sudo mount freenas:/mnt/Tom/Users/user1 /mnt/user1 sudo mount freenas:/mnt/Tom/Users/user2 /mnt/user2
Note: on the FreeNAS server, I activated LDAP authentication, and binded it to my LDAP internal server, in order to ensure consistency of the UID/GID over the network. This is done through menu “Access” then “LDAP”.
Once “simple” NFS mount tested on the client -as explained above- you will need to configure your machine to “automount” required directories from the NAS central repository.
You need to install autofs package:
sudo apt-get install autofs
Then, configuration of the automount tables has to be done, first in
As I’m not going to use NIS/NIS+ tables (I already use LDAP), I will setup those files manually. This is VERY simple in my case !
In order to properly setup autofs configuration files, I need to design how users directories are going to be managed locally and remotely.
- Remotely, they are located under
/mnt/Tom/Users/xxxx, as seen above.
- Locally, I decided not to mount directly under
/homeis already containing local users that would be hidden if I mix local and LDAP users directories). I will mount them under
Doing this is very simple:
- no need to create
/home/Users, the automounter will do it automatically
/etc/auto.master, and just enter the following line:
This redirects the automounter to an indirect table, when looking for an entry starting with
/etc/auto.home, and type:
Using wildcards is very powerful: no need to maintain users names or whatever! Just rely on the “*” to match any key (in that case the directory name after a reference to /home/Users/), and the “&” to refer to the same key (but in the name of the NFS resource).
Once you have stop/start autofs (
sudo /etc/init.d/autofs stop \; /etc/init.d/autofs start), you can test by a simple
ls -l /home/Users/user1 that should mount your NAS resource automatically (you can check with a simple “mount” command afterwards, to confirm the mounting action).

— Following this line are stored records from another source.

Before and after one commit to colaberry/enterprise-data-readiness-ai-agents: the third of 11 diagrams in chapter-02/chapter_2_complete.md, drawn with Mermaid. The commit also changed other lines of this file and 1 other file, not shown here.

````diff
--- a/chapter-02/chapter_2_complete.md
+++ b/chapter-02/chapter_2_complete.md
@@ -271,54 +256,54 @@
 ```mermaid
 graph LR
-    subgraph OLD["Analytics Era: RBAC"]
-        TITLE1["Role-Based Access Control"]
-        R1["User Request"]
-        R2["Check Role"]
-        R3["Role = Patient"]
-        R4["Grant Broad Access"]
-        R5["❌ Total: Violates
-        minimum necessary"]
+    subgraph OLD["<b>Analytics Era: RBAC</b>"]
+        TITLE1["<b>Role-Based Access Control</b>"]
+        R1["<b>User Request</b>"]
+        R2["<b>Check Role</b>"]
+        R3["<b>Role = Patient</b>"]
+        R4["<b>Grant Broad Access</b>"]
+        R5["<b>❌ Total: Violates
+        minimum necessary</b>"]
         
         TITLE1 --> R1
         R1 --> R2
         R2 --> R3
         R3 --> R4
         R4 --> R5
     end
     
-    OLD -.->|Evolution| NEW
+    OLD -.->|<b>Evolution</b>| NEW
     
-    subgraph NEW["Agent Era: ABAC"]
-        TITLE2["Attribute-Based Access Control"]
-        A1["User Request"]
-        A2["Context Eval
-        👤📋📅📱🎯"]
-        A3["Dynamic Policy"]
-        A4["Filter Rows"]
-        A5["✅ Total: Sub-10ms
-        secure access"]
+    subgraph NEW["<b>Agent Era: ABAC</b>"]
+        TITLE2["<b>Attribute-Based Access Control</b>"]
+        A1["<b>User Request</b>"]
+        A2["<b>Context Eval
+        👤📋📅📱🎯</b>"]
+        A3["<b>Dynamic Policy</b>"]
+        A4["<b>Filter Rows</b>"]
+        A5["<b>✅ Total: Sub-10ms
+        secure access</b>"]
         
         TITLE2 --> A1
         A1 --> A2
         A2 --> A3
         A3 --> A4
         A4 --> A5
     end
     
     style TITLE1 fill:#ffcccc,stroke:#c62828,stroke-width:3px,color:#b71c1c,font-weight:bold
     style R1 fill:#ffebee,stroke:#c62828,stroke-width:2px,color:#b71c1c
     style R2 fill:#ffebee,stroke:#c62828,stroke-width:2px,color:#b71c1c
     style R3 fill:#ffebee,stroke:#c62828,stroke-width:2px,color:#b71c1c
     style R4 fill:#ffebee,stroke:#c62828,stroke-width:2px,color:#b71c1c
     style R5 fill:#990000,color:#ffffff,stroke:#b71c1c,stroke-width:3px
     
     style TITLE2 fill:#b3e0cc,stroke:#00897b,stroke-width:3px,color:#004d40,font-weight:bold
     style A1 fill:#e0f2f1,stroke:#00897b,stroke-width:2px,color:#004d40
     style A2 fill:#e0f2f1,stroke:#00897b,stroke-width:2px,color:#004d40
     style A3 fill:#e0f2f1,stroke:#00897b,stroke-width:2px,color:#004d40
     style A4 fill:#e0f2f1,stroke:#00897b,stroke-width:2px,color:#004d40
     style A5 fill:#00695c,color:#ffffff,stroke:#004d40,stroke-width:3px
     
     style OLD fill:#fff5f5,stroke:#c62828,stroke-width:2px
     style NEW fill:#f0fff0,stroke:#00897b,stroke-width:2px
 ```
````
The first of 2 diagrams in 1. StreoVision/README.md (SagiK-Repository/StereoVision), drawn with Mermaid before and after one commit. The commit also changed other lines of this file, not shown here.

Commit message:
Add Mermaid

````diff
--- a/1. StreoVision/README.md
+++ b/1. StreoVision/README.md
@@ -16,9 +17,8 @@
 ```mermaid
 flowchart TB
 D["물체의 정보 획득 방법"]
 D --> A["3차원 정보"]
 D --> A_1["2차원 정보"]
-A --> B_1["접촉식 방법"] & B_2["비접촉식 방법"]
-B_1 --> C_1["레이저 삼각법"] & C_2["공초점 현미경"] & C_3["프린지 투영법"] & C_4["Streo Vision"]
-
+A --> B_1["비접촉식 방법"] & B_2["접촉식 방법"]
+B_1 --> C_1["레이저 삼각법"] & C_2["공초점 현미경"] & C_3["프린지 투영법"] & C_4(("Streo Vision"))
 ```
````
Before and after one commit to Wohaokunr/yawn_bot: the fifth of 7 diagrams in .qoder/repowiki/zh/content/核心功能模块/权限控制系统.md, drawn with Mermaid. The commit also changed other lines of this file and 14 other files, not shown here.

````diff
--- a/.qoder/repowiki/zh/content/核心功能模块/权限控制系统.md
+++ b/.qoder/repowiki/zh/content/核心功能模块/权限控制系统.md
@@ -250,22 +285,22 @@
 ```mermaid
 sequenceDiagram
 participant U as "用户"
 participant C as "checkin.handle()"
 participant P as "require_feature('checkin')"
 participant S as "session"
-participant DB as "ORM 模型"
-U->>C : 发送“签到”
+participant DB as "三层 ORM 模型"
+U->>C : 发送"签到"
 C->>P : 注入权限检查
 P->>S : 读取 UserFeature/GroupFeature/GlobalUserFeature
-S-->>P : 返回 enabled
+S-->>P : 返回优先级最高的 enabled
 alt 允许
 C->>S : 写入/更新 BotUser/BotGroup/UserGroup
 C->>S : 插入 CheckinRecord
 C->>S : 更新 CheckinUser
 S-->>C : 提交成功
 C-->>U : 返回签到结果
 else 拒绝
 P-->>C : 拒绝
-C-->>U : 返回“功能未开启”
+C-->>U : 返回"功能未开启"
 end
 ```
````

If it does not, you can troubleshoot the real issue, by:
– stopping autofs (
sudo /etc/init.d/autofs stop)
– starting automounter manually in a specific window:
sudo automount -f -v
=> this should help you debug your issue
Last but not least
As this is combined with LDAP information, you should make sure the LDAP attribute “homeDirectory” is properly set to the expected value that will trigger the automounter.
In my case, all my users should have a “homeDirectory” = /home/Users/user1 (for user = “user1”)
You can modify your LDAP database very easily, whether through the CLI, or using tools, such as phpldapadmin,…